Adenoviral vectors modified by heparin-polyethyleneimine nanogels enhance targeting to the lung and show therapeutic potential for pulmonary metastasis in vivo.
Polyethyleneimine (PEI) is a well-known cationic polymer that has previously been shown to have significant potential to deliver genes in vitro and in vivo. However, PEI is non-degradable and exhibits a high cytotoxicity as its molecular weight increases. The clinical application for systemic administration of adenoviral (Ad) vectors is limited, as these vectors do not efficiently penetrate solid tumor masses due to a common deficiency of Coxsackie Adenovirus Receptor (CAR) on the tumor surface.
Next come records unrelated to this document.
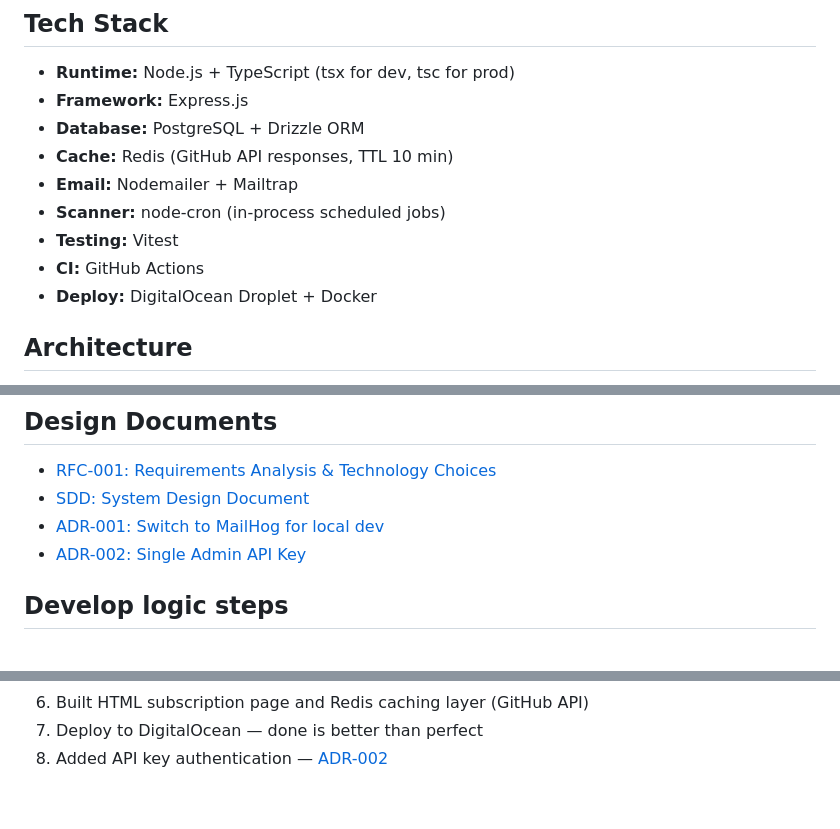
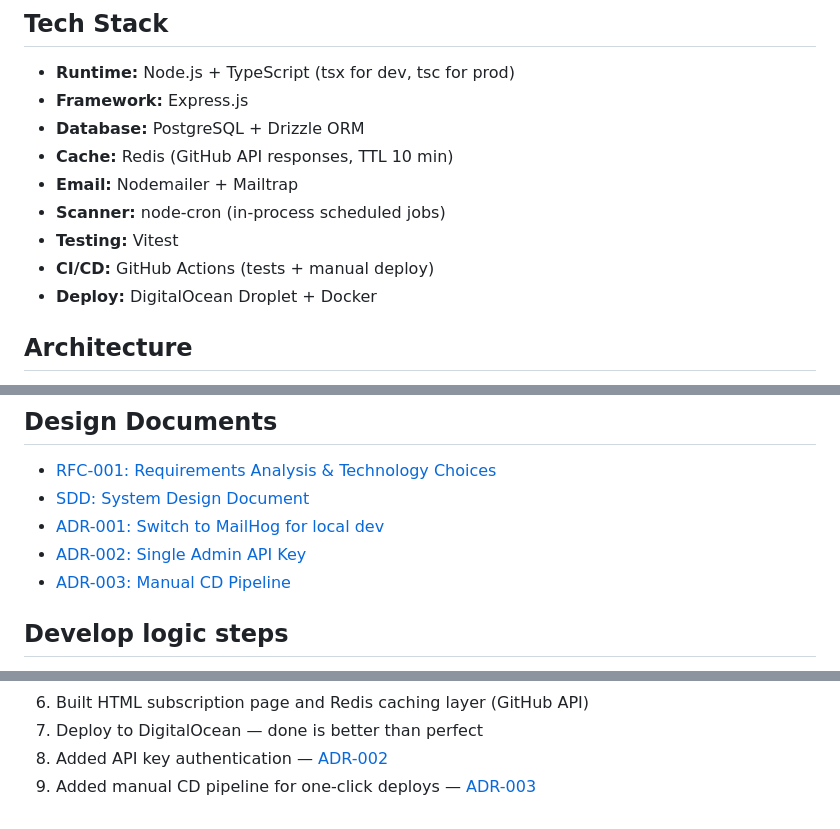
Before and after one commit to ivan-hryshko/github-release-notificator, a Markdown page: README.md, 3 parts joined by grey strips. Rendered like a GitHub page.

Commit message:
docs: add adr-003-cd-pipeline

```diff
--- a/README.md
+++ b/README.md
@@ -11,7 +11,7 @@ API service that allows users to subscribe to email notifications about new rele
 - **Email:** Nodemailer + Mailtrap
 - **Scanner:** node-cron (in-process scheduled jobs)
 - **Testing:** Vitest
-- **CI:** GitHub Actions
+- **CI/CD:** GitHub Actions (tests + manual deploy)
 - **Deploy:** DigitalOcean Droplet + Docker
 
 ## Architecture
@@ -77,6 +77,7 @@ src/
 - [SDD: System Design Document](docs/sdd.md)
 - [ADR-001: Switch to MailHog for local dev](docs/adr/ADR-001-mailhog-for-local-development.md)
 - [ADR-002: Single Admin API Key](docs/adr/ADR-002-api-key-auth.md)
+- [ADR-003: Manual CD Pipeline](docs/adr/ADR-003-cd-pipeline.md)
 
 ## Develop logic steps
 1. Requirements analysis — [RFC-001](docs/rfc/RFC-001-requirements-and-stack.md)
@@ -92,3 +93,4 @@ src/
 6. Built HTML subscription page and Redis caching layer (GitHub API)
 7. Deploy to DigitalOcean — done is better than perfect
 8. Added API key authentication — [ADR-002](docs/adr/ADR-002-api-key-auth.md)
+9. Added manual CD pipeline for one-click deploys — [ADR-003](docs/adr/ADR-003-cd-pipeline.md)
```
Also changed, not shown: docs/adr/ADR-003-cd-pipeline.md (added, +38 -0 lines).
In this study, we conjugated low molecular weight PEI (Mn = 1,800) to heparin (Mn = 4,000-6,000) to create a new type of cationic degradable nanogel (HPEI) that was then used to modify Ad vectors. The resulting HPEI-Ad complexes were used to infect CT26 and HeLa cells in vitro. Additionally, the HPEI-Ad complexes were administrated in vivo via intravenous injection, and tissue distribution was assessed using luciferase assays; the therapeutic potential of HPEI-Ad complexes for pulmonary metastasis mediated by CT26 cells was also investigated. In vitro, HPEI-Ad complexes enhanced the transfection efficiency in CT26 cells, reaching 36.3% compared with 0.1% of the native adenovirus. In vivo, HPEI-Ad complexes exhibited greater affinity for lung tissue than the native adenovirus and effectively inhibited the growth of pulmonary metastases mediated by CT26 cells. Our results indicate that Ad vectors modified by HPEI nanogels to form HPEI-Ad complexes enhanced transfection efficiency in CT26 cells that lacked CAR, targeted to the lung and demostrated a potential therapy for pulmonary metastasis.
SourceJournal of biomedical nanotechnology 7:6 2011 Dec pg 768-75
Mice, Inbred BALB C
Xenograft Model Antitumor Assays
Pub Type(s)Journal Article
Research Support, Non-U.S. Gov't